Synthesis and doping modification of ultrathin WSe2/WS2 heterostructure
Excitonic Structure in Atomically-Thin Transition Metal Dichalcogenides | Academic Commons
Dominik Kufer. Monday, June 13, ICFO Auditorium In the last decade, two-dimensional 2D materials have attracted attention both in the nascent field of flexible nanotechnology as well as in more conventional semiconductor technol-ogies. Within the rapidly expanding portfolio of 2D materials, the group of semiconducting transition metal dichalcogenides TMDCs has emerged as an intriguing candidate for various optoelectronic applications.
Two-dimensional 2D transition metal dichalcogenides TMDCs have been considered as promising candidates for next generation nanoelectronics. On the other hand, the crystalline structures of TMDCs are enriched by a variety of intrinsic defects, including vacancies, adatoms, grain boundaries, and substitutional impurities. Customized design and engineering of the interfaces and defects provides an effective way to modulate the properties of TMDCs and finally enhance the device performance. Herein, we summarize and highlight recent advances and state-of-the-art investigations on the interface and defect engineering of TMDCs and their corresponding applications in electronic and optoelectronic devices. Subsequently, different types of structural defects in TMDCs are introduced.
Covalent organic frameworks COFs are porous crystalline extended structures comprised of molecular building blocks and stitched together through directional covalent bonds. This allows for the design and construction of 2D and 3D framework structures with atomic precision. In his dissertation, Christian Diercks has devised protocols for pre- and post synthetic functionalization of such frameworks to tailor them for electronic applications as electrocatalysts, heterojunctions, and solid state conductors. In particular, he has funcitonalized layered 2D COFs with cobalt porphyrin active sites for the electrocatalytic reduction of carbon dioxide into value-added carbon products.

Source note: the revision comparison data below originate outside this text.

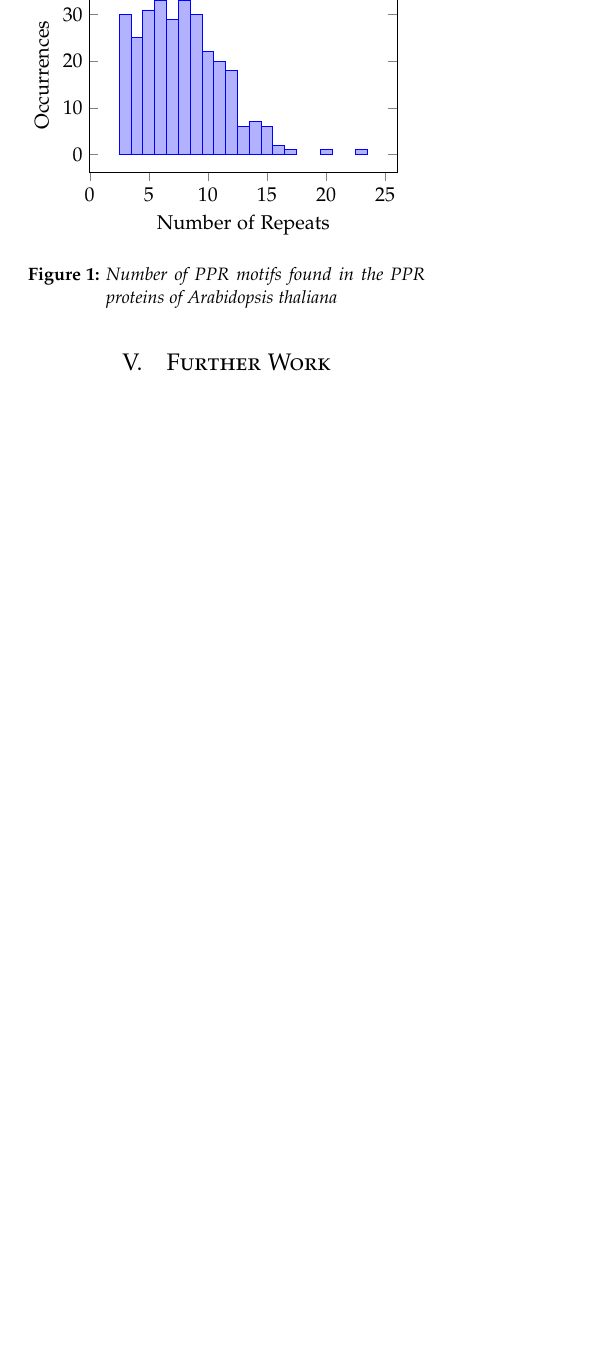
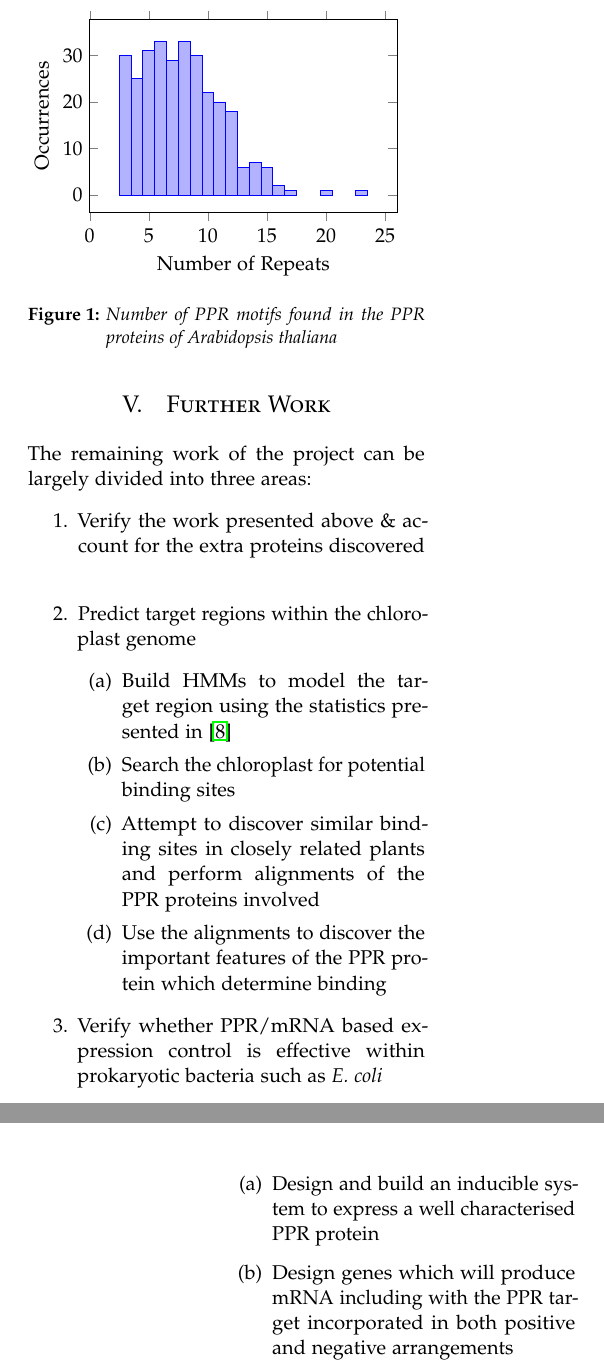
Before and after one commit to haydnKing/4th-year-project, a LaTeX paper (TMR/Technical_Milestone_Report.tex): part of one column of page 4 of 6 before the commit and two parts of the columns of pages 4 and 5 of 7 after it, the two joined at a grey line, cut so that both start at the same text, the shorter picture padded with empty space. Compiled offline with pdfLaTeX.

Commit message:
Rough draft of further work

```diff
--- a/TMR/Technical_Milestone_Report.tex
+++ b/TMR/Technical_Milestone_Report.tex
@@ -386,3 +387,27 @@ allow control of several genes with only one protein.
 %------------------------------------------------
 \section{Further Work}
 
+The remaining work of the project can be largely divided into three areas:
+\begin{enumerate}
+  \item Verify the work presented above \& account for the extra proteins
+    discovered \label{todo:verify}
+  \item Predict target regions within the chloroplast genome
+    \label{todo:predict}
+    \begin{enumerate}
+      \item Build HMMs to model the target region using the statistics
+        presented in \cite{Barkan2012}
+      \item Search the chloroplast for potential binding sites
+      \item Attempt to discover similar binding sites in closely related plants
+        and perform alignments of the PPR proteins involved
+      \item Use the alignments to discover the important features of the PPR
+        protein which determine binding
+    \end{enumerate}
+  \item Verify whether PPR/mRNA based expression control is effective within
+    prokaryotic bacteria such as \textit{E. coli}
+    \label{todo:wet}
+    \begin{enumerate}
+      \item Design and build an inducible system to express a well
+        characterised PPR protein
+      \item Design genes which will produce mRNA including with the PPR target
+        incorporated in both positive and negative arrangements
+      \item Measure the concentration of the test protein in response to
```
Also changed, not shown: TMR/Technical_Milestone_Report.pdf, TMR/Technical_Milestone_Report.tex (33 more changed lines).
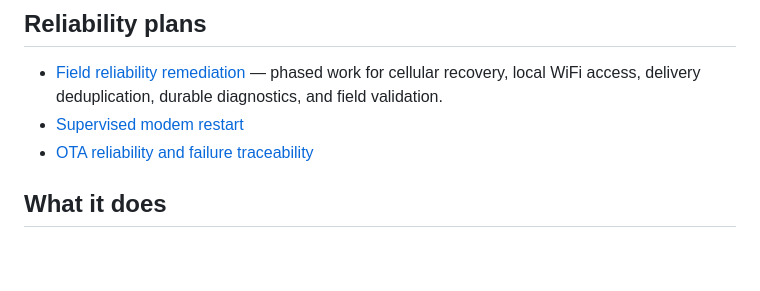
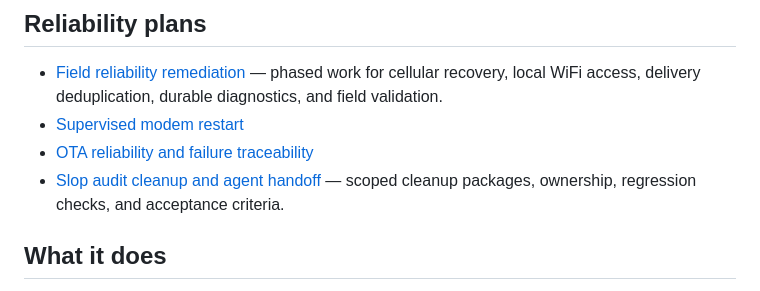
Before and after one commit to adamrunner/esp32-sim7670g, a Markdown page: README.md, the part around the change. GitHub-like rendering; blank space fills up the shorter version.

Commit message:
Document slop audit cleanup and agent handoff plan

```diff
--- a/README.md
+++ b/README.md
@@ -11,6 +11,8 @@ web UI for monitoring/configuring the cellular connection.
   deduplication, durable diagnostics, and field validation.
 - [Supervised modem restart](docs/MODEM_RESTART_PLAN.md)
 - [OTA reliability and failure traceability](docs/OTA_RELIABILITY_PLAN.md)
+- [Slop audit cleanup and agent handoff](docs/SLOP_AUDIT_CLEANUP_PLAN.md) —
+  scoped cleanup packages, ownership, regression checks, and acceptance criteria.
 
 ## What it does
 
```
Also changed, not shown: docs/SLOP_AUDIT_CLEANUP_PLAN.md (added, +528 -0 lines).
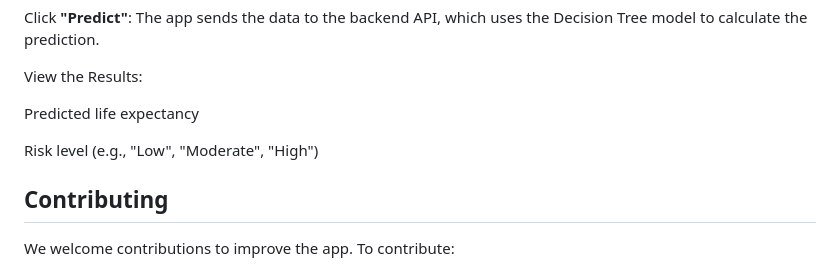
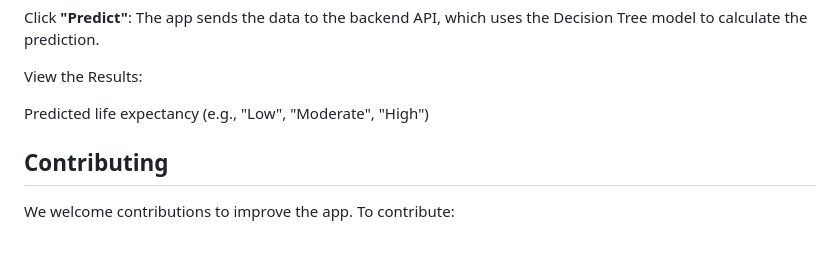
Before and after one commit to Skaveza/Linear_Regression_Model, a Markdown page: README.md, the part around the change. Drawn GitHub-style; blank space fills up the shorter version.

```diff
--- a/README.md
+++ b/README.md
@@ -113,9 +113,7 @@ Click **"Predict"**: The app sends the data to the backend API, which uses the D
 
 View the Results:
 
-Predicted life expectancy
-
-Risk level (e.g., "Low", "Moderate", "High")
+Predicted life expectancy (e.g., "Low", "Moderate", "High")
 
 ## Contributing
 We welcome contributions to improve the app. To contribute:
```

To optimize the performance of these catalysts he investigated structural parameters pore size and number of active sites , electronic parameters framework conductivity, overpotential , as well as the influence of the morphology of the catalyst.